(Modification records)
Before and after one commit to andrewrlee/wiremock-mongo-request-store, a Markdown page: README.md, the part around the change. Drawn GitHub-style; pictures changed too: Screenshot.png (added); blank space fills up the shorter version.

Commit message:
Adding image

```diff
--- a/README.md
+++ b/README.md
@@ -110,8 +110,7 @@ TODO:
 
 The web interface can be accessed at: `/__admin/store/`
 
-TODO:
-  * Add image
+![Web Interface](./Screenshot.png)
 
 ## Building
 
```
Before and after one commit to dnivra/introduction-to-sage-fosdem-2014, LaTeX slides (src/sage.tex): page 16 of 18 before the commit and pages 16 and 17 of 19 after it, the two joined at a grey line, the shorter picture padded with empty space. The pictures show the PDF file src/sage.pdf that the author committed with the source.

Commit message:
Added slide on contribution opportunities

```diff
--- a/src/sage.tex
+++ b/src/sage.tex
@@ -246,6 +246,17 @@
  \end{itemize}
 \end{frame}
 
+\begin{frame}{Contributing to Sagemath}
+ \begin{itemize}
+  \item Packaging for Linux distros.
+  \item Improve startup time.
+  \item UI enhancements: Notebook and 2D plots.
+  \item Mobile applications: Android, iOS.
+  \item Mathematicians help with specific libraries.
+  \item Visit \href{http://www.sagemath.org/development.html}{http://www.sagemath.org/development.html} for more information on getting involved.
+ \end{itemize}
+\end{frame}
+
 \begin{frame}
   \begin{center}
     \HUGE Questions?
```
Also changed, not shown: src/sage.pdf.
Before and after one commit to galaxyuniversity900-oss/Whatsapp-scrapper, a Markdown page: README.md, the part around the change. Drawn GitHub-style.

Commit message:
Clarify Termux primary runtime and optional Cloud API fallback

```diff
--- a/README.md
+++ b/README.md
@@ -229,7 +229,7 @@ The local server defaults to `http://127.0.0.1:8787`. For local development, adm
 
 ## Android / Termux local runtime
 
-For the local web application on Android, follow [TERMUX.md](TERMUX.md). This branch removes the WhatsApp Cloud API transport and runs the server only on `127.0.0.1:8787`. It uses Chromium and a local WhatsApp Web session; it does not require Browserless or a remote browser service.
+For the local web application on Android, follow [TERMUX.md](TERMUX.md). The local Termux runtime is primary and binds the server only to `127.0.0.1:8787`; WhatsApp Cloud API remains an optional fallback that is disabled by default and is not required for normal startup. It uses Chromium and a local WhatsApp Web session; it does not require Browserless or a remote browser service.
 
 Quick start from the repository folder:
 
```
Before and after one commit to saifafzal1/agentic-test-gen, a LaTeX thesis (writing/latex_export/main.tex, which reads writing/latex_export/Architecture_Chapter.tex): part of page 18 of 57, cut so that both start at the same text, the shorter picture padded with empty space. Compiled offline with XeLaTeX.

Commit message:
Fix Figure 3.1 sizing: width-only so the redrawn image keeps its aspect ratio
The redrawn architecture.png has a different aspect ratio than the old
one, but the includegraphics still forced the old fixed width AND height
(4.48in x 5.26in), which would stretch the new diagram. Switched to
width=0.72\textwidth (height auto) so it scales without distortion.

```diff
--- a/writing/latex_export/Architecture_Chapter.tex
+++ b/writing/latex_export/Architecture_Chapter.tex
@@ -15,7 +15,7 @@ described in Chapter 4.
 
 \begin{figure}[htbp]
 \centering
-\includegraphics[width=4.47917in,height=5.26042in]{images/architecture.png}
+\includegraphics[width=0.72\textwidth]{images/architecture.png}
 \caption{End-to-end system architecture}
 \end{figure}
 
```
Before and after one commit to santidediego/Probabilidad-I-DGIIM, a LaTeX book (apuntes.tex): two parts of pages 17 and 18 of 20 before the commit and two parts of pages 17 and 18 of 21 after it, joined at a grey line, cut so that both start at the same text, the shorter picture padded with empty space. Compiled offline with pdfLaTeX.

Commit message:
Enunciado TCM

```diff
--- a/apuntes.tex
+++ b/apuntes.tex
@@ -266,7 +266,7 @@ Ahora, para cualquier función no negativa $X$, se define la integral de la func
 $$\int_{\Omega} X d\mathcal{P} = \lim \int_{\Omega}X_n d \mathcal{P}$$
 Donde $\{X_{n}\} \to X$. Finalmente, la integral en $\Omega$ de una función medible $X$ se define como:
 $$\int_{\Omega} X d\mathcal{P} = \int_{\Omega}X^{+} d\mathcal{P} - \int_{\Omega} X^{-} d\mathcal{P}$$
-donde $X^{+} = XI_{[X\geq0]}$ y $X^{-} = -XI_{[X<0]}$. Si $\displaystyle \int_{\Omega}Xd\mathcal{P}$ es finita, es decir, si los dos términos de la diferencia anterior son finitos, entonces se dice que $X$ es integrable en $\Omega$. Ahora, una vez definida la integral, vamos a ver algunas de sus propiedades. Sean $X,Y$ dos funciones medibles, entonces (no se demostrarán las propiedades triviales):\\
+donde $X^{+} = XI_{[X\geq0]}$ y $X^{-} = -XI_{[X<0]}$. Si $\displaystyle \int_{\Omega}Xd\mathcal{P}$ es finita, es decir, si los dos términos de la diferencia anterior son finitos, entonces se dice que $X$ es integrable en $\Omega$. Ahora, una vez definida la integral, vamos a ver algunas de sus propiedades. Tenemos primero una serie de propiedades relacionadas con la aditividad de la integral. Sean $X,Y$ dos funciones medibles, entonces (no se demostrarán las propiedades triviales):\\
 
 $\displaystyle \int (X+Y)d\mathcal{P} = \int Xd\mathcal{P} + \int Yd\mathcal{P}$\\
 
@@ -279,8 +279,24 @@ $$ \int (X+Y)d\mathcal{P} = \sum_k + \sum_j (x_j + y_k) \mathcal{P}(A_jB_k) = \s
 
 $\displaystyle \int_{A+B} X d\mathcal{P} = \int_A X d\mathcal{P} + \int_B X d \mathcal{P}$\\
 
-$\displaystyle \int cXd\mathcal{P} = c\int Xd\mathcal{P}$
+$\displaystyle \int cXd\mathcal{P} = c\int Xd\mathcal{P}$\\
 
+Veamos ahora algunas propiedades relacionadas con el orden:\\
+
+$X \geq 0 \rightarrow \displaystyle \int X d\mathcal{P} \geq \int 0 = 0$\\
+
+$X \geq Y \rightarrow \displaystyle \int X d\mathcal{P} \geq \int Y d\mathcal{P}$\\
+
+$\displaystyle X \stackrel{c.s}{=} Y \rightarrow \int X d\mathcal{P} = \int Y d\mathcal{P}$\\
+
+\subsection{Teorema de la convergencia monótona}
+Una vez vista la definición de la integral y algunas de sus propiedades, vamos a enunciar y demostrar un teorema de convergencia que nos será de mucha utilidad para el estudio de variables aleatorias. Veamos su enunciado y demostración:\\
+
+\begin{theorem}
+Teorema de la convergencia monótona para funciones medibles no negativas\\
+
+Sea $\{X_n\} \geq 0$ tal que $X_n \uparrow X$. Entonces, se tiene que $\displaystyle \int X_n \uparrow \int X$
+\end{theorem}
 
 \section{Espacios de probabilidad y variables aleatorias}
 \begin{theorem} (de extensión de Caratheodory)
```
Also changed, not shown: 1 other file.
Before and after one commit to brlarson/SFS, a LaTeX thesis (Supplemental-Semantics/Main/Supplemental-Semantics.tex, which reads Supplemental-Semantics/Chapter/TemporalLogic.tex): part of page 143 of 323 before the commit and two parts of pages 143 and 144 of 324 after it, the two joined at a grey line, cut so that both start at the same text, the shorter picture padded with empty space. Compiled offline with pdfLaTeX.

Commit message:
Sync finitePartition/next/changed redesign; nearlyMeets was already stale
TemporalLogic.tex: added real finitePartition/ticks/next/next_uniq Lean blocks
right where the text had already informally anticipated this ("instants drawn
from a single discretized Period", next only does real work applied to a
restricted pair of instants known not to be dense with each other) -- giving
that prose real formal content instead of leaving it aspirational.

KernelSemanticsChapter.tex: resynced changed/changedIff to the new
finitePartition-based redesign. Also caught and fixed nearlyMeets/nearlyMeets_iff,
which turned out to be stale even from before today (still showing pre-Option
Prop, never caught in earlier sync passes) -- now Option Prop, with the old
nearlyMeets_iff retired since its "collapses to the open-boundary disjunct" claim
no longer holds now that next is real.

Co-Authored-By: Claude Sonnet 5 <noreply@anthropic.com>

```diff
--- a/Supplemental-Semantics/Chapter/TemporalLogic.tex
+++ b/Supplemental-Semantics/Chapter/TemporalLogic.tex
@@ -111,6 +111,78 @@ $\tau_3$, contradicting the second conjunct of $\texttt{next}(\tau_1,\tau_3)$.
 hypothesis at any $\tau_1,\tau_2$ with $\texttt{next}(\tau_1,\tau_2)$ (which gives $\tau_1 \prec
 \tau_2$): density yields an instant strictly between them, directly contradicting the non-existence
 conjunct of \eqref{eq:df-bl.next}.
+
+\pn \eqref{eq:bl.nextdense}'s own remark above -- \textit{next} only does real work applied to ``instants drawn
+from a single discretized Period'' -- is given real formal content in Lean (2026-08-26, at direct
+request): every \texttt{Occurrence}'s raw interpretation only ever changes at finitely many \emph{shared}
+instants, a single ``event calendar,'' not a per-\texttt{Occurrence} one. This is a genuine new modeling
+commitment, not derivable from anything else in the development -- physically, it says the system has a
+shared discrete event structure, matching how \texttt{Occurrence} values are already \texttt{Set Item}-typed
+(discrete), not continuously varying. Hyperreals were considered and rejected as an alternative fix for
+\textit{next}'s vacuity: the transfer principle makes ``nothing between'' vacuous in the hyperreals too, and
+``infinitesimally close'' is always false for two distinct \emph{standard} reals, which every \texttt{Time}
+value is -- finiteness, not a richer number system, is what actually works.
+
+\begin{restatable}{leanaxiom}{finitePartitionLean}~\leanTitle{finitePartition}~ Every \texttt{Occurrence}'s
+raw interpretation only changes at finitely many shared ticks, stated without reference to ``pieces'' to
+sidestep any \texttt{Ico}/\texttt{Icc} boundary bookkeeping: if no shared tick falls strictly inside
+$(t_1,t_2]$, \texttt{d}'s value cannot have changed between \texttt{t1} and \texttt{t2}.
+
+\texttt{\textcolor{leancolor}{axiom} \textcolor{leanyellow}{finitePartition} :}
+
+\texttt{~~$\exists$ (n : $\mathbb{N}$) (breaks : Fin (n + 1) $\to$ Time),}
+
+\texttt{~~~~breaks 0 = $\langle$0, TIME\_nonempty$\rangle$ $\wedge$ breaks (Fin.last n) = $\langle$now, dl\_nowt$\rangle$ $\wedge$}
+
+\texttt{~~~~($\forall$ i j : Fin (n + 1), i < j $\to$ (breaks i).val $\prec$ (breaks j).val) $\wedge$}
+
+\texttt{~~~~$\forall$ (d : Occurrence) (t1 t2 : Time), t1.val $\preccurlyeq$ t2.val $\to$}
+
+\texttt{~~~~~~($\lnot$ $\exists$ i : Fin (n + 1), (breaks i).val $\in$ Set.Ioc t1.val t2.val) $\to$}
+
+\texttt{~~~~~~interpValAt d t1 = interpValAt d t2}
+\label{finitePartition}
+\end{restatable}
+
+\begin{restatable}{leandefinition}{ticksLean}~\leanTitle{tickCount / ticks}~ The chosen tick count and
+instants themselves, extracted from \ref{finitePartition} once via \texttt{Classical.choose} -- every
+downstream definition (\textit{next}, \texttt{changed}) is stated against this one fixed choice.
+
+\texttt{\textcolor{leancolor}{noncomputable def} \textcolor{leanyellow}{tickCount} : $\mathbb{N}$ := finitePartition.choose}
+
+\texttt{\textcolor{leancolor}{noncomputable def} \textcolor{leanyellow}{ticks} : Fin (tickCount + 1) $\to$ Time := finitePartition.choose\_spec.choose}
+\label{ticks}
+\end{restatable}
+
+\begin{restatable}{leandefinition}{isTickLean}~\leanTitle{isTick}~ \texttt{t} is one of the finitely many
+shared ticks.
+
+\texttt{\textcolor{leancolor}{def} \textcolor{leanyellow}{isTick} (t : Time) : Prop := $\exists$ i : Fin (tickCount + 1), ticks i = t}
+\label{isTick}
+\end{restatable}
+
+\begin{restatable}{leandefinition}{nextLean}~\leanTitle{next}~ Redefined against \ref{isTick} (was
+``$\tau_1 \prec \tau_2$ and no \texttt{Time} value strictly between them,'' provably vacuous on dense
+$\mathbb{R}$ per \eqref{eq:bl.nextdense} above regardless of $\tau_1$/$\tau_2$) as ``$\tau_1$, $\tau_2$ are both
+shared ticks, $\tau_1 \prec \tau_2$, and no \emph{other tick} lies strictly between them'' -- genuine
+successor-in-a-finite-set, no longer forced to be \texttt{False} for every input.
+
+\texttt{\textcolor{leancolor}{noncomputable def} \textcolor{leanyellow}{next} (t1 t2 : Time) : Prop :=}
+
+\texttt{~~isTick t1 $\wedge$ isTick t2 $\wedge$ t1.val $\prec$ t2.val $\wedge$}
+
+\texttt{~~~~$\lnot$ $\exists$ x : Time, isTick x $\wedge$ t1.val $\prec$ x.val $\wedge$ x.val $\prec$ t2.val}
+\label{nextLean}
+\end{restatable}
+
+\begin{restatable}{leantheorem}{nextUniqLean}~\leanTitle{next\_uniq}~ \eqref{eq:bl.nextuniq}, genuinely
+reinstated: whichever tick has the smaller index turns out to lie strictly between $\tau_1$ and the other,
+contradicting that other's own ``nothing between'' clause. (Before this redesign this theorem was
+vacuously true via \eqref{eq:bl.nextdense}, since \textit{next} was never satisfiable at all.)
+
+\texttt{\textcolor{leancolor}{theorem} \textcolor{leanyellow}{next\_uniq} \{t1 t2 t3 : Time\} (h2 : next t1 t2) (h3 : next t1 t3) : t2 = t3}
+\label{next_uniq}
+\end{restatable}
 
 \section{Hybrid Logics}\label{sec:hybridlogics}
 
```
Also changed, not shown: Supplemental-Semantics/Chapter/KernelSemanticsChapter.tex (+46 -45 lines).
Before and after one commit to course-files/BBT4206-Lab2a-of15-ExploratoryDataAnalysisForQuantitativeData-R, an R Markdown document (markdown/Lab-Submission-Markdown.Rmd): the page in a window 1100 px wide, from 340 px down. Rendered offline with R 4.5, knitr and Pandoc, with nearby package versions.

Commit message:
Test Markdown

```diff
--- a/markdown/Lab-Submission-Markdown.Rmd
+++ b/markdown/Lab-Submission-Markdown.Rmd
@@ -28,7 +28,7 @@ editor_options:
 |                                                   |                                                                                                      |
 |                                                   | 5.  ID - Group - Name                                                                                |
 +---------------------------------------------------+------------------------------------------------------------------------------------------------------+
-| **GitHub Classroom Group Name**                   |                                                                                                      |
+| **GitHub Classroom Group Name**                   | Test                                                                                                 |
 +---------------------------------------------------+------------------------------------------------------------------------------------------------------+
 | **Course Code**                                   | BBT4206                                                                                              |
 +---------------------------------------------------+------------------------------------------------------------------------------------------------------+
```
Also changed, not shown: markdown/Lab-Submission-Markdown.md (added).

**WHAT THE EXERCISE ASKS**
All that belongs in the answer is the run of lines above from the line containing "restricted pair of" through the line containing "which turned out", exactly as written.

**EXERCISE RESULT**
restricted pair of instants known not to be dense with each other) -- giving
that prose real formal content instead of leaving it aspirational.

KernelSemanticsChapter.tex: resynced changed/changedIff to the new
finitePartition-based redesign. Also caught and fixed nearlyMeets/nearlyMeets_iff,
which turned out to be stale even from before today (still showing pre-Option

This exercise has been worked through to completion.